- Steve Harris and Richard Hames
- The Age, April 28, 2009
The state has a chance to take a lead role in saving the planet.
IT IS no surprise that economic sustainability has trumped environmental sustainability as "the" issue of the day.
While there has been an unprecedented global response to tackle economic problems, there has not been a sufficiently immediate and personal threat to focus enough minds on global environmental urgency and action.
The world has a surplus of individual leaders, organisations and experts "addressing" environmental sustainability of the planet but a deficit of action demanded by the large, complex and high-stakes issues.
A path has to be found through or around past thinking and ideals, lack of political will and courage, change-averse bureaucracies, corporate short-termism, flawed economic models, unsustainable energy assumptions, negative or under-engaged media, lobbyists, vested interests, and greed-driven strategies.
If Charles Darwin had joined a recent meeting in Copenhagen of 2500 scientists from 80 nations, he would have been disappointed that, 150 years on, so much of his seminal work had been narrowcast as "survival of the fittest". His full story was that the survival or extinction of any species would result from the degrees of required mutuality of interest within and between species; interdependence of human and natural environments; dynamics of advantage and disadvantage; unintended consequences of behaviour; resilience and adaptability; living within the means available, and working co-operatively against common threats.
He would have been alarmed by scientists' reports that global warming is worse than the worst-case scenarios of the Intergovernmental Panel on Climate Change: the Antarctic melting as fast as the ice shelf on Greenland (by EarthWatch calculations enough to cover Victoria with 18 metres of water every 24 hours); global temperatures rising 20 times more than climate scientists say should be occurring; and global warming from methane release due to melting of frozen landscapes now equal to that caused by human activity.
Assuming these trends, the outcome is that however well intentioned, governments making commitments to reducing carbon emissions by 80 per cent by 2050, or by 20 to 40 per cent of 1990 levels by 2020, will still change and challenge the human experience.
Accepting the 2007 Nobel Peace Prize as head of the Intergovernmental Panel on Climate Change, Rajendra Pachauri said: "If there's not action taken by 2012, that's too late. What we do in the next two to three years will determine our future."
A recent study showed that even if all governments fulfilled their current promises, the amount of carbon dioxide in the atmosphere will still have reached a level almost twice what scientists say is dangerous.
A worldwide network of thought leaders is working on an urgent ambition to mobilise citizens everywhere to reduce carbon emissions by 80 per cent by 2020.
Inspired by Lester Brown's Plan B, the State of the World Forum (www.worldforum.org) is launching a 12-year "Global Transition Initiative" intended to mobilise action around climate change and global warming, engineering a complete shift of the global economy to renewable energy, stronger alignment of all human activity with the natural systems of the earth, and a better balance between ecological and economic life.

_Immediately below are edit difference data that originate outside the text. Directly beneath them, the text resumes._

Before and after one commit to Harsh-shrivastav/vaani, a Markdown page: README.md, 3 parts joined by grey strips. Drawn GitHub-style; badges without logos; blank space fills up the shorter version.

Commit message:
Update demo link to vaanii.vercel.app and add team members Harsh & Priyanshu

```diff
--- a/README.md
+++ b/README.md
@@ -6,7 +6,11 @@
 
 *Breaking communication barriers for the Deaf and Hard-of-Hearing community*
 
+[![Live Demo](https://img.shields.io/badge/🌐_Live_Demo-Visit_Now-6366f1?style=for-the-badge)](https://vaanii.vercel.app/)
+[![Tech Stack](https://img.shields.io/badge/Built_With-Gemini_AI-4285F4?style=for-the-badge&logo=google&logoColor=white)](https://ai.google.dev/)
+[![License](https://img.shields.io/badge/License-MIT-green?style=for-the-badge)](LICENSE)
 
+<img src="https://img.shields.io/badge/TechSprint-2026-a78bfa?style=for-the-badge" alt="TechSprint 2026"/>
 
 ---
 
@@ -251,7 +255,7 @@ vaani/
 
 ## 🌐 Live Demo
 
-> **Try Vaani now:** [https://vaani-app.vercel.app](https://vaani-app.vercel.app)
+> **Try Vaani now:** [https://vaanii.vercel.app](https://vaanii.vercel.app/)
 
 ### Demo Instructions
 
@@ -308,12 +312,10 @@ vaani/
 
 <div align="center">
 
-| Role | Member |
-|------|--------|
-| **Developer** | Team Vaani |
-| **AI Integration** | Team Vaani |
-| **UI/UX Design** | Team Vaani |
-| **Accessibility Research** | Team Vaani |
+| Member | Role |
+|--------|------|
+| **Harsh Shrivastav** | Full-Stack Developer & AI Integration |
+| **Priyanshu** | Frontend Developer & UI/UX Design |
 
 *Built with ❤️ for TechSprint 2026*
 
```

The State of the World Forum network will meet in Washington in November and then annually in different cities.
Because of the depth and width of transformational change needed, the network is pressing for more urgent and wise collective recognition, capability, willpower and action across all global mechanisms and institutions.
Melbourne could put its hand up to bring true meaning to its reputation as "liveable", "thinking" and "innovative".
We are achingly familiar with the impact of natural disasters from extreme heat, fire, flood and drought. We are one of the closest major cities to the thawing Antarctic ice. Our economic wellbeing assumes continued coal access, associated manufacturing exports and a friendly food-producing climate.
The State Government should commit Victoria to switching itself to a sustainable economy. Premier John Brumby could join other leaders, such as those in Brazil, and commit to cutting Victoria's carbon emissions by 80 per cent by 2020 and shifting the basis of the state's economy to renewable resources.
This requires a resilient futures framework to ensure the long-term commitment and engagement of key stakeholders across politics, business, media, academia, science, education and community.
Such commitments now would be sound economic and environmental investments. Politically astute also, given that leaders will increasingly be judged on what they do about this single global issue.
It might also allow Melbourne to host the State of the World Forum in Melbourne in 2013 to show how a whole community took a once-in-a-lifetime opportunity to help ensure human civilisation's wellbeing. That would trump all other "major events".
Steve Harris is former publisher and editor-in-chief of The Age. He is principal of Alqemi, a strategic leadership agency. Professor Richard Hames is an author, adviser and founding director of the Asian Foresight Institute.